The Learning Technology for Refugees project, run by the Irish Refugee Council and Concern Worldwide, aims to help the recipients with education, communication and other tasks through the use of technology.

In Ireland 35 adults living in direct provision are receiving the laptops, with women particularly targeted.

"The Irish Human Rights and Equality Commission has recently done a study to say that women in direct provision are the most marginalised and isolated group of people in the country," said Charlotte Byrne, Education Officer at the Irish Refugee Council.

"So it is to try and integrate them into society, to try to help connect them to Irish society and the world," she added. 

The recipients say the technology will make a big difference to their lives.

"It will mean so much to my life because it is not only me who is going to benefit from it but my family is going to benefit," said Lindy Cele, a refugee from South Africa who is living with her family in direct provision here and studying to be a nurse.

"I use the laptop to do research for my assignment. I use it to keep in touch with my family back at home, my son sometimes he needs a laptop for a project he does at school."

Syrian refugee children will be the main recipients of the devices in the Middle East because hundreds of thousands of them have had limited or no access to formal education since the war began there in 2011.

Concern plans to provide 1,150 Syrian refugee children in one of its programmes in the Middle East with tablet devices that have educational games and software installed on them.

These tablets will support children aged from seven to 14 years old with language learning online and offline.

The EduApp4Syria educational games and learning software installed on each tablet will help Syrian children build basic literacy skills in Arabic.

"We're working with them to provide them with that education through the technology, through the laptops," said Michael Doorly, Head of Active Citizenship with Concern Worldwide.

"It can give them access to all kinds of lesson, all kinds of other websites that a single teacher wouldn't be able to provide." 

The project received €244,000 in funding fromNetHope, the non-governmental organisation that works to change the world through the power of technology and collaboration.

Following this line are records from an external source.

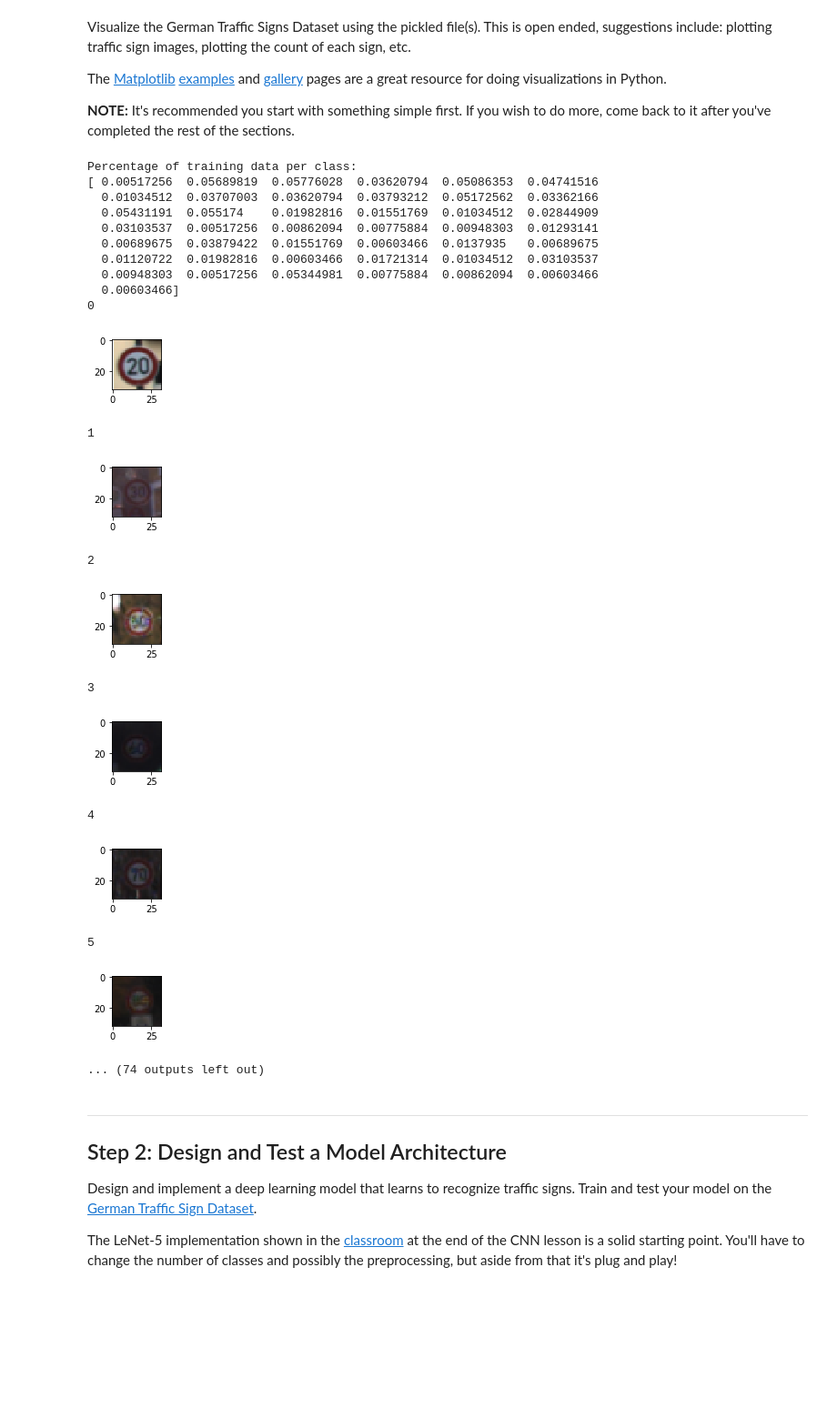
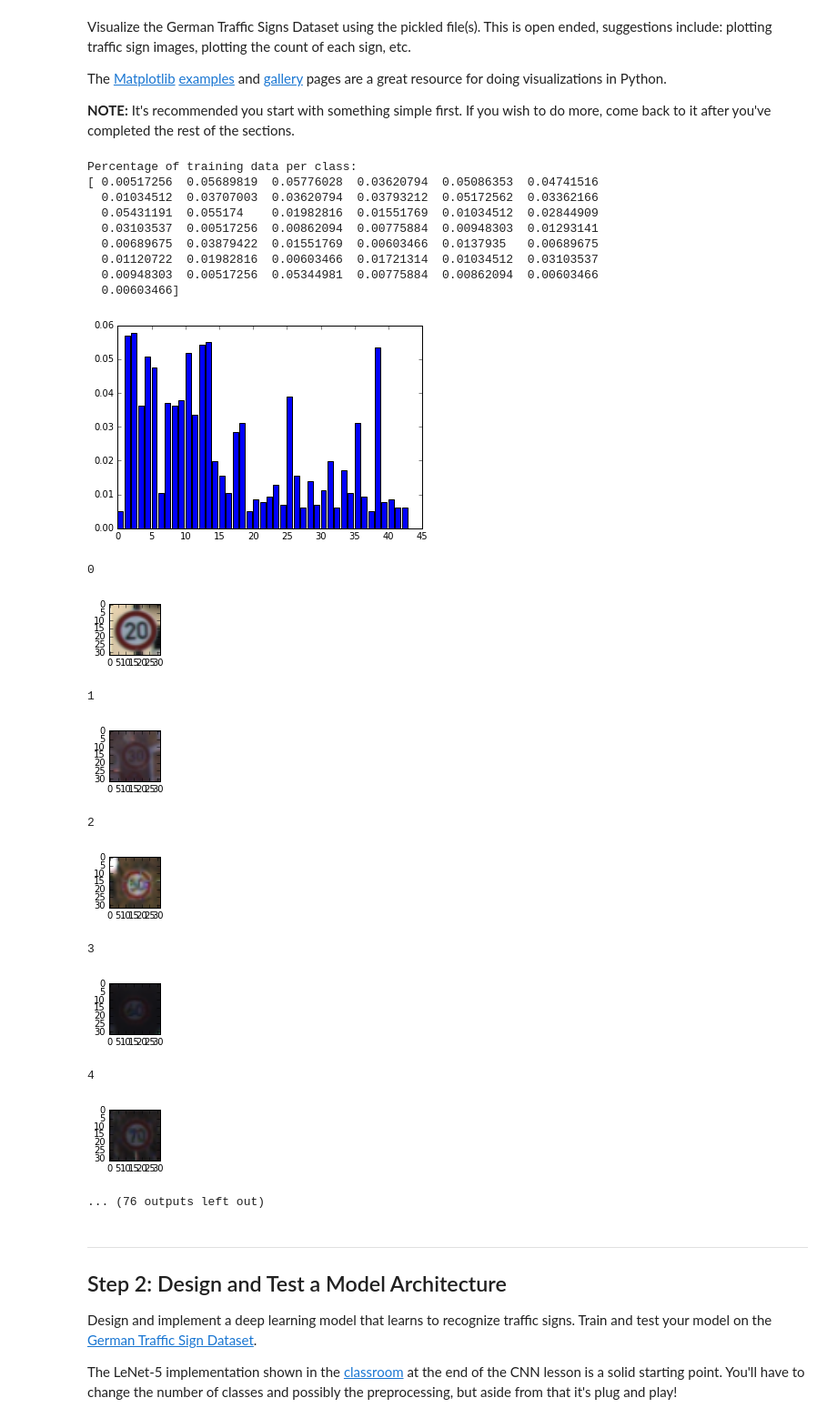
Before and after one commit to andreas28/CarND, a Jupyter notebook: CarND-Traffic-Sign-Classifier-Project/Traffic_Sign_Classifier.ipynb, the cells around one changed output. Shown: that part at 91% size. Saved outputs shown, nothing was run; the diff lists cells and outputs as text; code cells hidden in the pictures; blank space fills up the shorter version.

Commit message:
added plot

```diff
--- a/CarND-Traffic-Sign-Classifier-Project/Traffic_Sign_Classifier.ipynb
+++ b/CarND-Traffic-Sign-Classifier-Project/Traffic_Sign_Classifier.ipynb
@@ -127,46 +127,49 @@ import random
 #index = random.randint(0, len(X_train))
 #image = X_train[index].squeeze()
 
 # get number of images per class and calculate percentage
 labels, counts = np.unique(y_train, return_counts=True)
 print ("Percentage of training data per class:")
 print ('{}'.format(counts / np.sum(counts)))
 
+perc = counts / np.sum(counts)
+plt.bar(np.arange(len(perc)), perc)
+plt.show()
+
 # plot image of first occurence of each class
 i=0
 for idx in labels:
     print (idx)
     signidx = np.nonzero(y_train == idx)[0][0]
     img = X_train[signidx].squeeze()
     plt.figure(figsize=(1,1))
     plt.imshow(img)
     plt.figure(1,i+1)
     plt.show()
 
 #Issue: Unbalanced training data -> 1. Balance before training OR 2.Adapt loss function with weights (see http://stackoverflow.com/questions/35155655/loss-function-for-class-imbalanced-binary-classifier-in-tensor-flow?answertab=votes#tab-top)
 # %% [output]
 Percentage of training data per class:
 [ 0.00517256  0.05689819  0.05776028  0.03620794  0.05086353  0.04741516
   0.01034512  0.03707003  0.03620794  0.03793212  0.05172562  0.03362166
   0.05431191  0.055174    0.01982816  0.01551769  0.01034512  0.02844909
   0.03103537  0.00517256  0.00862094  0.00775884  0.00948303  0.01293141
   0.00689675  0.03879422  0.01551769  0.00603466  0.0137935   0.00689675
   0.01120722  0.01982816  0.00603466  0.01721314  0.01034512  0.03103537
   0.00948303  0.00517256  0.05344981  0.00775884  0.00862094  0.00603466
   0.00603466]
-0
-[figure, old version]
+[figure, new version]
-1
+0
-[figure, old version]
+[figure, new version]
-2
+1
-[figure, old version]
+[figure, new version]
-3
+2
-[figure, old version]
+[figure, new version]
-4
+3
-[figure, old version]
+[figure, new version]
-5
+4
-[figure, old version]
+[figure, new version]
-... (74 outputs left out)
+... (76 outputs left out)
 # %% [markdown]
 ----
 
```
Also changed, not shown: 1 other file.
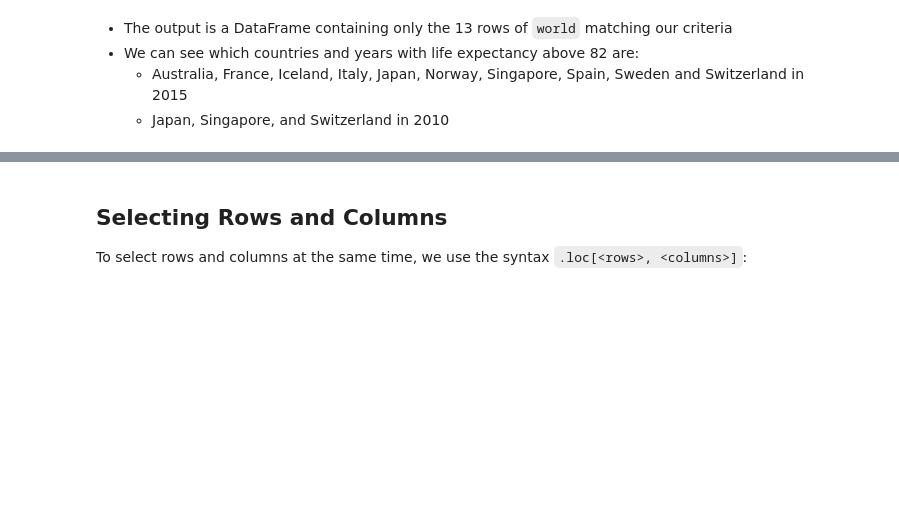
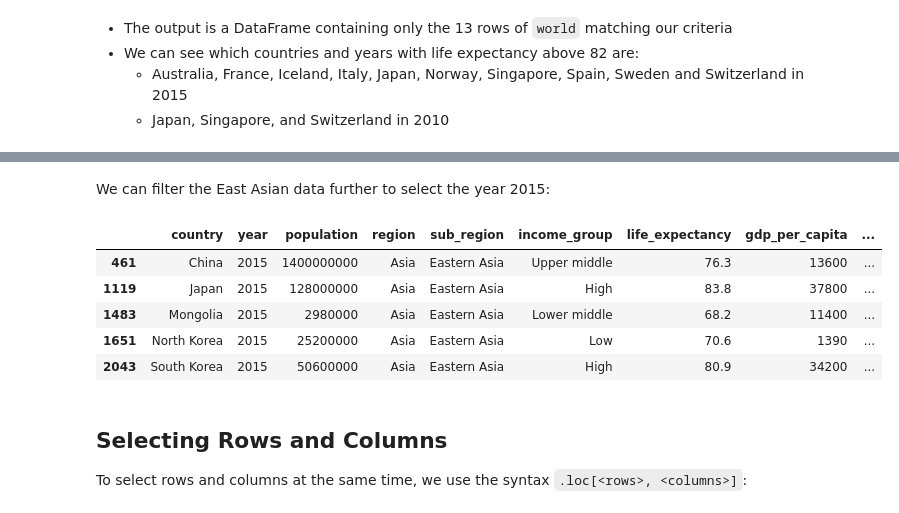
Before and after one commit to jenfly/datajam-python, a Jupyter notebook: 1-pandas.ipynb, the cells around one changed output, grey strips where cells are left out. Cells and saved outputs as stored; diff of their text form; code cells hidden in the pictures; blank space fills up the shorter version.

```diff
--- a/1-pandas.ipynb
+++ b/1-pandas.ipynb
@@ -499,3 +508,15 @@ canada.head()
+# %% [markdown]
+We can filter the East Asian data further to select the year 2015:
+# %%
+east_asia_2015 = east_asia[east_asia['year'] == 2015]
+east_asia_2015
+# %% [output]
+|  | country | year | population | region | sub_region | income_group | life_expectancy | gdp_per_capita | ... |
+| 461 | China | 2015 | 1400000000 | Asia | Eastern Asia | Upper middle | 76.3 | 13600 | ... |
+| 1119 | Japan | 2015 | 128000000 | Asia | Eastern Asia | High | 83.8 | 37800 | ... |
+| 1483 | Mongolia | 2015 | 2980000 | Asia | Eastern Asia | Lower middle | 68.2 | 11400 | ... |
+| 1651 | North Korea | 2015 | 25200000 | Asia | Eastern Asia | Low | 70.6 | 1390 | ... |
+| 2043 | South Korea | 2015 | 50600000 | Asia | Eastern Asia | High | 80.9 | 34200 | ... |
 # %% [markdown]
 ## Selecting Rows and Columns
 
```
Also changed, not shown: parts of 12 cells of this notebook.
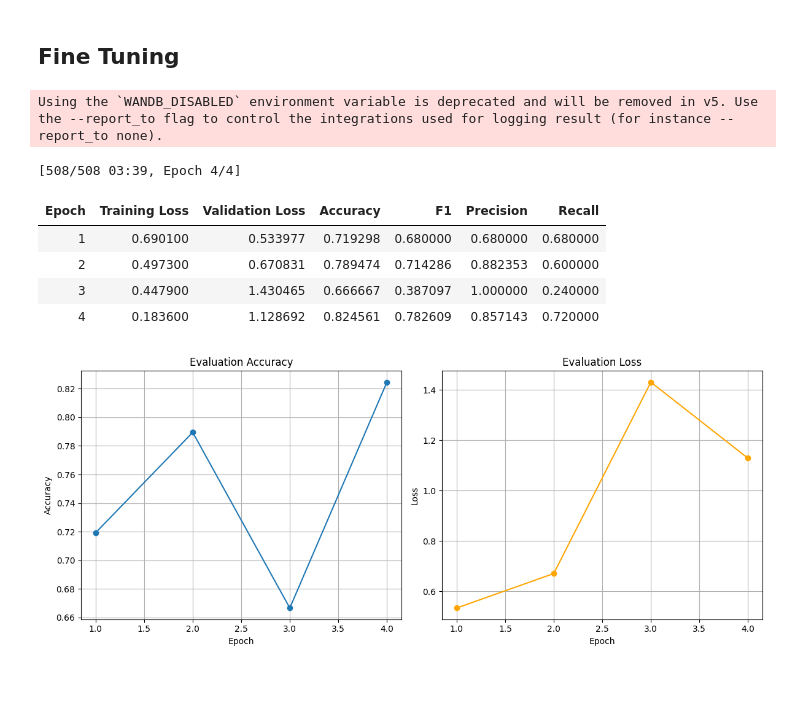
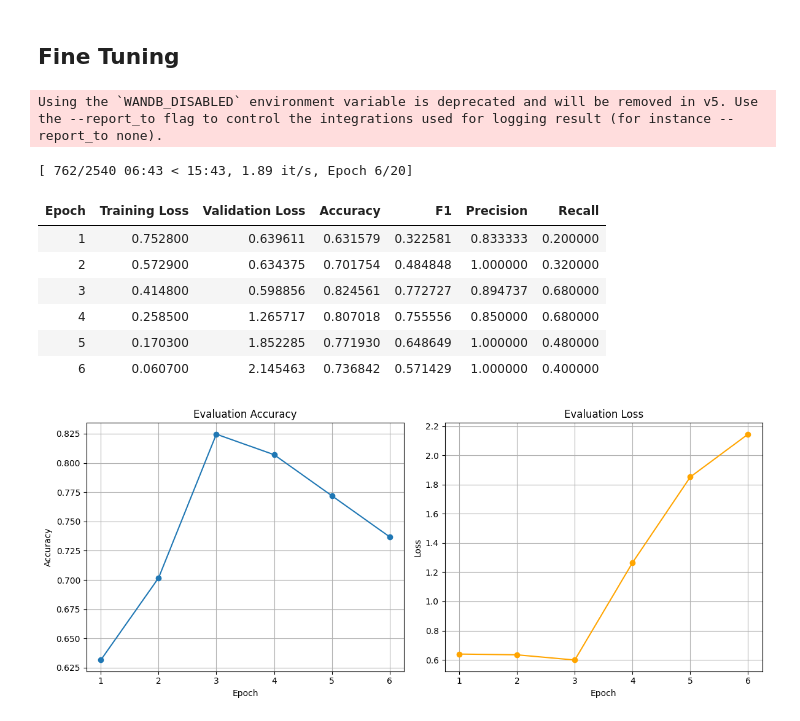
Before and after one commit to kozoB/steam-sarcasm-detection, a Jupyter notebook: Steam_Reviews_Sarcasm_Detection_Project.ipynb, the cells around one changed output. Drawn from its saved outputs; the diff is of its cells as text; code cells hidden in the pictures; blank space fills up the shorter version.

Commit message:
Fine tuned hyperparameters, early stopping, etc... best model saved

```diff
--- a/Steam_Reviews_Sarcasm_Detection_Project.ipynb
+++ b/Steam_Reviews_Sarcasm_Detection_Project.ipynb
@@ -1265,19 +1265,24 @@ import numpy as np
 import matplotlib.pyplot as plt
 from torch import nn
 from torch.utils.data import Dataset
-from transformers import RobertaTokenizer, RobertaModel, Trainer, TrainingArguments
+from transformers import (
+    RobertaTokenizer,
+    RobertaModel,
+    Trainer,
+    TrainingArguments,
+    EarlyStoppingCallback,
+    get_scheduler,
+)
+from transformers.modeling_outputs import SequenceClassifierOutput
 from sklearn.metrics import accuracy_score, f1_score, precision_score, recall_score
 
 os.environ["WANDB_DISABLED"] = "true"
 
-# Load tokenizer and model
 tokenizer = RobertaTokenizer.from_pretrained("FacebookAI/roberta-large-mnli")
 roberta_model = RobertaModel.from_pretrained("FacebookAI/roberta-large-mnli")
 
-# Metadata columns
 metadata_cols = ['review_score', 'review_votes', 'sentiment', 'sentiment_mismatch', 'has_caps']
 
-# Dataset class
 class SteamReviewDataset(Dataset):
     def __init__(self, texts, metadata, labels):
         self.texts = texts
@@ -1295,18 +1300,17 @@ class SteamReviewDataset(Dataset):
             max_length=128,
             return_tensors="pt"
         )
-        item = {key: val.squeeze(0) for key, val in encoding.items()}
+        item = {k: v.squeeze(0) for k, v in encoding.items()}
         item['metadata'] = torch.tensor(self.metadata[idx], dtype=torch.float32)
         item['labels'] = torch.tensor(self.labels[idx], dtype=torch.long)
         return item
 
-# Model with metadata
 class RobertaWithMetadata(nn.Module):
     def __init__(self, roberta_model, metadata_dim):
         super().__init__()
         self.roberta = roberta_model
         self.metadata_proj = nn.Linear(metadata_dim, 32)
-        self.dropout = nn.Dropout(0.2)
+        self.dropout = nn.Dropout(0.4)  # Increased dropout for regularization
         self.classifier = nn.Linear(1024 + 32, 2)
 
     def forward(self, input_ids, attention_mask, metadata, labels=None):
@@ -1316,15 +1320,11 @@ class RobertaWithMetadata(nn.Module):
         combined = torch.cat((cls_output, meta_proj), dim=1)
         combined = self.dropout(combined)
         logits = self.classifier(combined)
-
         loss = None
         if labels is not None:
-            loss_fn = nn.CrossEntropyLoss()
-            loss = loss_fn(logits, labels)
+            loss = nn.CrossEntropyLoss()(logits, labels)
+        return SequenceClassifierOutput(loss=loss, logits=logits)
 
-        return {"loss": loss, "logits": logits}
-
-# Metric function
 def compute_metrics(eval_pred):
     logits, labels = eval_pred
     preds = np.argmax(logits, axis=1)
@@ -1335,7 +1335,6 @@ def compute_metrics(eval_pred):
         "recall": recall_score(labels, preds),
     }
 
-# Prepare datasets
 train_dataset = SteamReviewDataset(
     X_train['review_text'].tolist(),
     X_train[metadata_cols].values,
@@ -1347,71 +1346,75 @@ test_dataset = SteamReviewDataset(
     y_test.values
 )
 
-# Training arguments
 training_args = TrainingArguments(
     output_dir="./meta_roberta_model",
     per_device_train_batch_size=4,
     per_device_eval_batch_size=4,
-    num_train_epochs=4,
+    num_train_epochs=20,  # More epochs with early stopping
     eval_strategy="epoch",
     logging_strategy="epoch",
-    save_strategy="no",
-    learning_rate=2e-5,
+    save_strategy="epoch",
+    learning_rate=1e-5,
     weight_decay=0.01,
     warmup_steps=500,
     logging_dir="./logs",
     report_to=None,
-    load_best_model_at_end=False,
+    load_best_model_at_end=True,
+    metric_for_best_model="eval_f1",
+    greater_is_better=True,
 )
 
-
-# Initialize model
 model = RobertaWithMetadata(roberta_model, metadata_dim=len(metadata_cols))
 
-# Single trainer instance
 trainer = Trainer(
     model=model,
     args=training_args,
     train_dataset=train_dataset,
     eval_dataset=test_dataset,
-    compute_metrics=compute_metrics
+    compute_metrics=compute_metrics,
+    callbacks=[EarlyStoppingCallback(early_stopping_patience=3)],
 )
 
-# Train all epochs at once
 train_result = trainer.train()
 
-# Get evaluation metrics history
-eval_metrics_history = trainer.state.log_history
+# Plot evaluation metrics
+log_history = trainer.state.log_history
+eval_epochs = []
+eval_accs = []
+eval_losses = []
 
-# Extract metrics for plotting
-eval_accs = [x['eval_accuracy'] for x in eval_metrics_history if 'eval_accuracy' in x]
-eval_losses = [x['eval_loss'] for x in eval_metrics_history if 'eval_loss' in x]
+for log in log_history:
+    if "eval_accuracy" in log:
+        eval_epochs.append(log["epoch"])
+        eval_accs.append(log["eval_accuracy"])
+        eval_losses.append(log["eval_loss"])
 
-# Plot results
 plt.figure(figsize=(12, 5))
 
 plt.subplot(1, 2, 1)
-plt.plot(range(1, 5), eval_accs, marker='o')
+plt.plot(eval_epochs, eval_accs, marker='o')
 plt.title("Evaluation Accuracy")
 plt.xlabel("Epoch")
 plt.ylabel("Accuracy")
 plt.grid(True)
 
 plt.subplot(1, 2, 2)
-plt.plot(range(1, 5), eval_losses, marker='o', color='orange')
+plt.plot(eval_epochs, eval_losses, marker='o', color='orange')
 plt.title("Evaluation Loss")
 plt.xlabel("Epoch")
 plt.ylabel("Loss")
 plt.grid(True)
 
 plt.tight_layout()
 plt.show()
 # %% [output]
 Using the `WANDB_DISABLED` environment variable is deprecated and will be removed in v5. Use the --report_to flag to control the integrations used for logging result (for instance --report_to none).
-[508/508 03:39, Epoch 4/4]
+[ 762/2540 06:43 < 15:43, 1.89 it/s, Epoch 6/20]
 | Epoch | Training Loss | Validation Loss | Accuracy | F1 | Precision | Recall |
-| 1 | 0.690100 | 0.533977 | 0.719298 | 0.680000 | 0.680000 | 0.680000 |
-| 2 | 0.497300 | 0.670831 | 0.789474 | 0.714286 | 0.882353 | 0.600000 |
-| 3 | 0.447900 | 1.430465 | 0.666667 | 0.387097 | 1.000000 | 0.240000 |
-| 4 | 0.183600 | 1.128692 | 0.824561 | 0.782609 | 0.857143 | 0.720000 |
+| 1 | 0.752800 | 0.639611 | 0.631579 | 0.322581 | 0.833333 | 0.200000 |
+| 2 | 0.572900 | 0.634375 | 0.701754 | 0.484848 | 1.000000 | 0.320000 |
+| 3 | 0.414800 | 0.598856 | 0.824561 | 0.772727 | 0.894737 | 0.680000 |
+| 4 | 0.258500 | 1.265717 | 0.807018 | 0.755556 | 0.850000 | 0.680000 |
+| 5 | 0.170300 | 1.852285 | 0.771930 | 0.648649 | 1.000000 | 0.480000 |
+| 6 | 0.060700 | 2.145463 | 0.736842 | 0.571429 | 1.000000 | 0.400000 |
-[figure, old version]
+[figure, new version]
```
Also changed, not shown: parts of 5 cells of this notebook.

€22,000 of the money was donated to the Irish Refugee Council for the Irish arm of the project.

The Nethope funding originally came from a €5 million grant from Google.